“A big part of our mission, our vision, is to be a health and wellness asset to our local community,” second-generation owner and operator Emily Kanter tells us. “More and more people are starting to understand the value of preventative health care and dealing with their health issues holistically. We really seek to be that asset to our community, we train our staff really carefully and they’re highly knowledgeable.”

An admirable mission, to be sure – but how do they plan to get that community through the door?

“I’ve been thinking about a lot lately,” Kanter ponders. “There’s been all this talk in the news about loneliness, with the UK hiring a minster of loneliness and how we’re dealing with that ourselves in the U.S… brick and mortar retail can survive by being an antidote to that and being the community. So, our strategy around the events ties into that, creating a way for people to connect and get to know each other and learn and feel a sense of community.”

It takes a lot to bring a community together, but those are waters that Kanter and her husband Caleb – her co-owner and operator – have experience navigating. Customers loyal to their current Cambridge location travel up to 20 miles to get there, heading in when the shops in their own location don't have what they're looking for.
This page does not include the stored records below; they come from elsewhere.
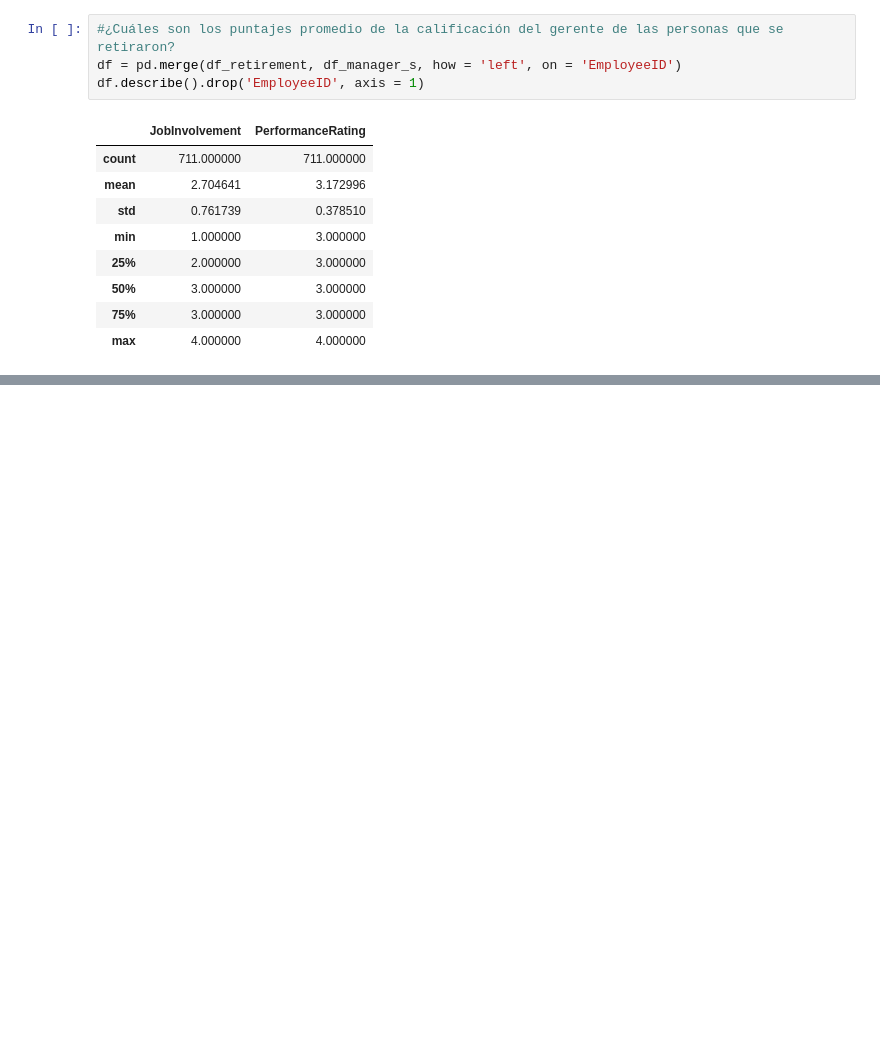
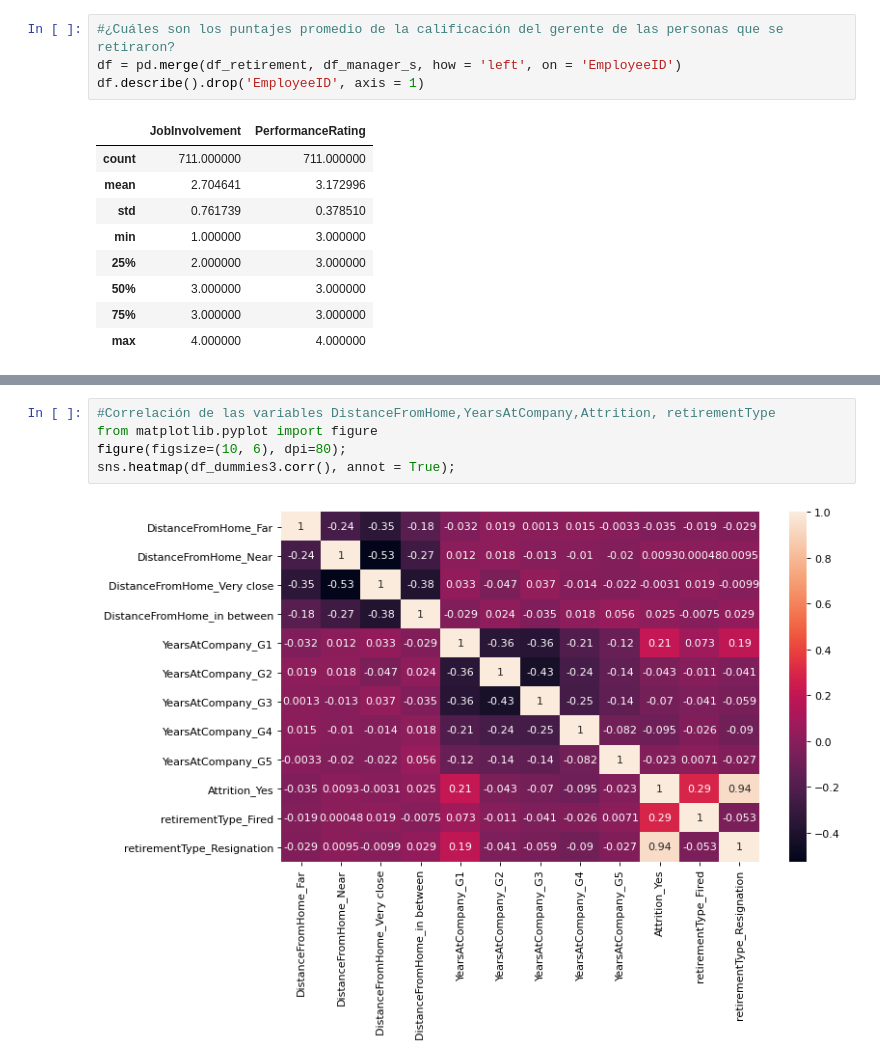
Before and after one commit to jhansanchez/Caso-de-estudio-RH, a Jupyter notebook: casoRH.ipynb, the cells around one changed output, grey strips where cells are left out. Saved outputs shown, nothing was run; the diff lists cells and outputs as text; blank space fills up the shorter version.

```diff
--- a/casoRH.ipynb
+++ b/casoRH.ipynb
@@ -510,0 +677,7 @@ fig.show()
+# %%
+#Correlación de las variables DistanceFromHome,YearsAtCompany,Attrition, retirementType
+from matplotlib.pyplot import figure
+figure(figsize=(10, 6), dpi=80);
+sns.heatmap(df_dummies3.corr(), annot = True);
+# %% [output]
+[figure, added]
```
Also changed, not shown: parts of 20 cells of this notebook.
"We’re tied in to the greater Boston community – these are our people... One of the most common comments we get from customers is 'oh, you know I had such a wonderful time talking to so and so staff person.' And that’s something that’s really hard to get online or in any typical big retailer," says Kanter. "We want to offer [that] to a greater population."

Her enthusiasm is catching, and we find ourselves asking after her favorite products in the store. True to form, Kanter gives a delighted laugh before excitedly launching into her response. "I would say, I really love ashwagandha. It’s a root and it has benefits for both stress and energy… I’m an introvert at heart, so it helps me [with] being in an extroverted position all the time."

We'll have to try that out – right on our way to their kombucha wall!

90 Guest St., Brighton, 617-492-4452 [Cambridge Location], cambridgenaturals.com